• **Prompt**: Output the full listing exactly as written, with no pictures in it.

• **Listed records**:
________________________
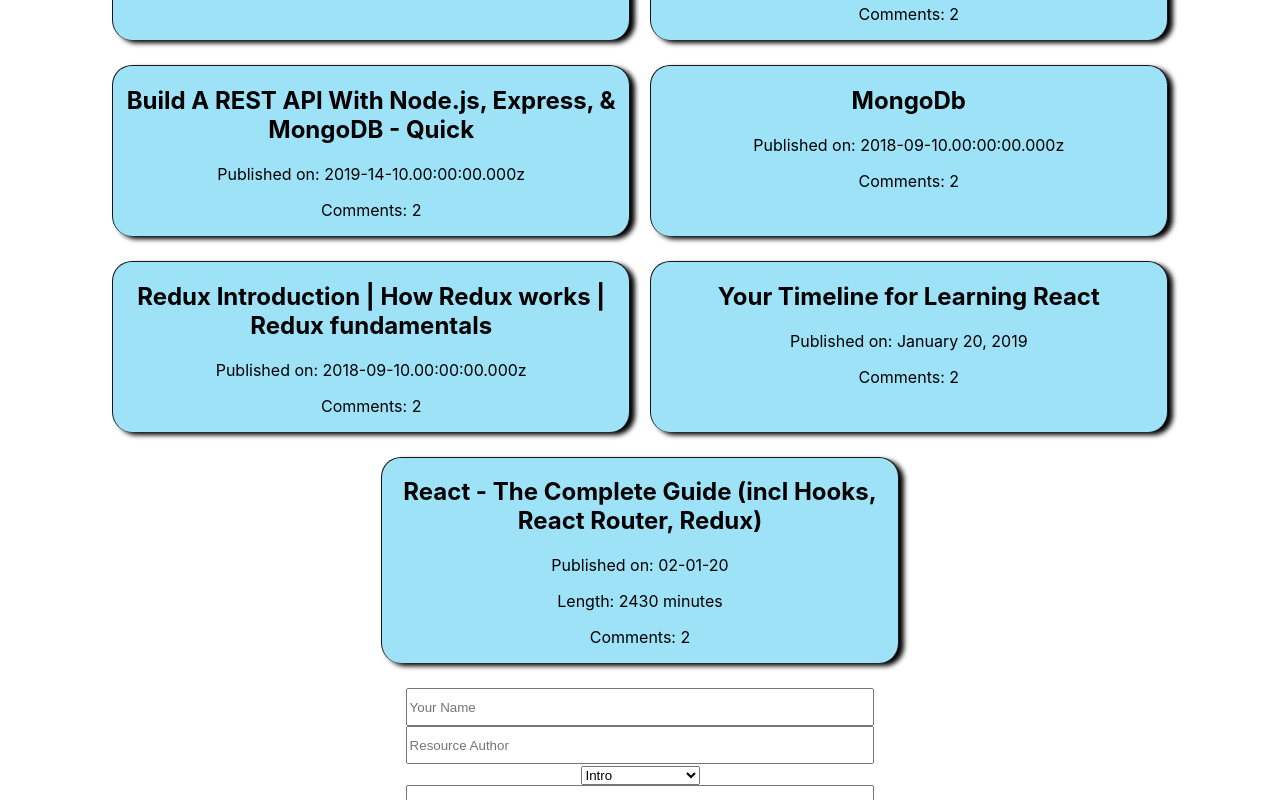
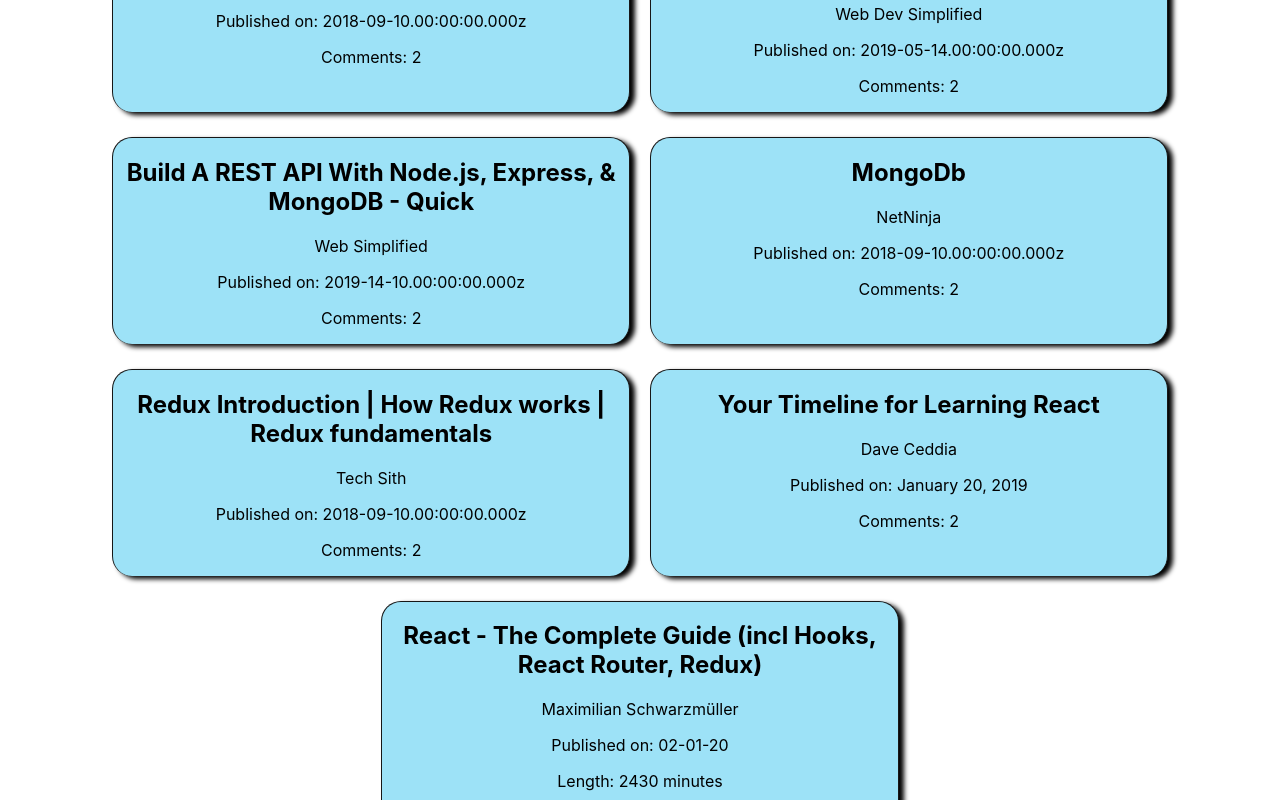
Before and after one commit to cxiong03/beehive, a React (Create React App) app: page / in a window 1280 px wide. Shown: the part 440-1240 px from the top of the page. Built offline with nearby package versions, Linux system fonts and the light colour scheme.

Commit message:
fill out the form and add functionality

```diff
--- a/src/App.js
+++ b/src/App.js
@@ -11,10 +11,19 @@ class App extends Component {
 //   super(props);
 //   this.renderPosts.bind(this);
 // }
+state = {
+  resources: [...resources]
+}
+
+addResource = (newResource) => {
+  this.setState({
+    resources: [...this.state.resources, newResource]
+  })
+}
 
   renderPosts() {
-    const display = resources.map((resource) => {
-      return <Resource resource={resource} />;
+    const display = this.state.resources.map((resource) => {
+      return <Resource resource={resource} key={resource.title} />;
     });
 
     return display;
@@ -30,7 +39,7 @@ class App extends Component {
           </div>
         </div>
         <div className="resourceList">{this.renderPosts()}</div>
-        <ResourceForm />
+        <ResourceForm addResource={this.addResource} />
       </div>
     );
   }
--- a/src/components/Resource.js
+++ b/src/components/Resource.js
@@ -7,7 +7,7 @@ const Resource = ({resource}) => {
     return (
         <div className={'box'}>
             <h2>{resource.title}</h2>
-            <p>{resource.author}</p>
+            <p>{resource.resourceAuthor}</p>
             <p>Published on: {resource.datePublished}</p>
             { resource.videoLength ? (<p>Length: {resource.videoLength} minutes</p>) : null }
             {/* conditional ? true code : false code */}
--- a/src/components/ResourceForm.js
+++ b/src/components/ResourceForm.js
@@ -3,14 +3,14 @@ class ResourceForm extends Component {
   state = {
     posterName: "",
     resourceAuthor: "",
-    jobSkillLevel: "",
+    authorSkillLevel: "",
     cohort: "",
     title: "",
     categories: "",
     summary: "",
     link: "",
     resourceType: "",
-    datePublished: null,
+    datePublished: "",
     videoLength: "",
     timeToComplete: "",
     rating: "",
@@ -22,10 +22,36 @@ class ResourceForm extends Component {
       [e.target.id]: e.target.value,
     });
   };
+
+  handleSubmit = (e) => {
+    e.preventDefault();
+    // any data manipulation and validation
+    const newResource = {...this.state};
+    newResource.categories = newResource.categories.split(/\s*,\s*/gm);
+
+    this.props.addResource(newResource);
+    this.setState({
+      posterName: "",
+      resourceAuthor: "",
+      authorSkillLevel: "",
+      cohort: "",
+      title: "",
+      categories: "",
+      summary: "",
+      link: "",
+      resourceType: "",
+      datePublished: "",
+      videoLength: "",
+      timeToComplete: "",
+      rating: "",
+      comments: [],
+    });
+  }
+
   render() {
     return (
       <div className="ResourceForm">
-        <form style={styles.form}>
+        <form style={styles.form} onSubmit={this.handleSubmit}>
           {/* <label htmlFor="posterName">Your Name: </label> */}
           <input
             style={styles.input}
@@ -34,6 +60,7 @@ class ResourceForm extends Component {
             placeholder="Your Name"
             value={this.state.posterName}
             onChange={this.handleChange}
+            required
           />
           <input
             style={styles.input}
@@ -44,7 +71,11 @@ class ResourceForm extends Component {
             onChange={this.handleChange}
           />
           <div>
-            <select>
+            <select
+              id="authorSkillLevel"
+              value={this.state.authorSkillLevel}
+              onChange={this.handleChange}
+              >
               <option value="" disabled>
                 Author skill level
               </option>
```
________________________
• **Task solution**:
Before and after one commit to cxiong03/beehive, a React (Create React App) app: page / in a window 1280 px wide. Shown: the part 440-1240 px from the top of the page. Built offline with nearby package versions, Linux system fonts and the light colour scheme.

Commit message:
fill out the form and add functionality

```diff
--- a/src/App.js
+++ b/src/App.js
@@ -11,10 +11,19 @@ class App extends Component {
 //   super(props);
 //   this.renderPosts.bind(this);
 // }
+state = {
+  resources: [...resources]
+}
+
+addResource = (newResource) => {
+  this.setState({
+    resources: [...this.state.resources, newResource]
+  })
+}
 
   renderPosts() {
-    const display = resources.map((resource) => {
-      return <Resource resource={resource} />;
+    const display = this.state.resources.map((resource) => {
+      return <Resource resource={resource} key={resource.title} />;
     });
 
     return display;
@@ -30,7 +39,7 @@ class App extends Component {
           </div>
         </div>
         <div className="resourceList">{this.renderPosts()}</div>
-        <ResourceForm />
+        <ResourceForm addResource={this.addResource} />
       </div>
     );
   }
--- a/src/components/Resource.js
+++ b/src/components/Resource.js
@@ -7,7 +7,7 @@ const Resource = ({resource}) => {
     return (
         <div className={'box'}>
             <h2>{resource.title}</h2>
-            <p>{resource.author}</p>
+            <p>{resource.resourceAuthor}</p>
             <p>Published on: {resource.datePublished}</p>
             { resource.videoLength ? (<p>Length: {resource.videoLength} minutes</p>) : null }
             {/* conditional ? true code : false code */}
--- a/src/components/ResourceForm.js
+++ b/src/components/ResourceForm.js
@@ -3,14 +3,14 @@ class ResourceForm extends Component {
   state = {
     posterName: "",
     resourceAuthor: "",
-    jobSkillLevel: "",
+    authorSkillLevel: "",
     cohort: "",
     title: "",
     categories: "",
     summary: "",
     link: "",
     resourceType: "",
-    datePublished: null,
+    datePublished: "",
     videoLength: "",
     timeToComplete: "",
     rating: "",
@@ -22,10 +22,36 @@ class ResourceForm extends Component {
       [e.target.id]: e.target.value,
     });
   };
+
+  handleSubmit = (e) => {
+    e.preventDefault();
+    // any data manipulation and validation
+    const newResource = {...this.state};
+    newResource.categories = newResource.categories.split(/\s*,\s*/gm);
+
+    this.props.addResource(newResource);
+    this.setState({
+      posterName: "",
+      resourceAuthor: "",
+      authorSkillLevel: "",
+      cohort: "",
+      title: "",
+      categories: "",
+      summary: "",
+      link: "",
+      resourceType: "",
+      datePublished: "",
+      videoLength: "",
+      timeToComplete: "",
+      rating: "",
+      comments: [],
+    });
+  }
+
   render() {
     return (
       <div className="ResourceForm">
-        <form style={styles.form}>
+        <form style={styles.form} onSubmit={this.handleSubmit}>
           {/* <label htmlFor="posterName">Your Name: </label> */}
           <input
             style={styles.input}
@@ -34,6 +60,7 @@ class ResourceForm extends Component {
             placeholder="Your Name"
             value={this.state.posterName}
             onChange={this.handleChange}
+            required
           />
           <input
             style={styles.input}
@@ -44,7 +71,11 @@ class ResourceForm extends Component {
             onChange={this.handleChange}
           />
           <div>
-            <select>
+            <select
+              id="authorSkillLevel"
+              value={this.state.authorSkillLevel}
+              onChange={this.handleChange}
+              >
               <option value="" disabled>
                 Author skill level
               </option>
```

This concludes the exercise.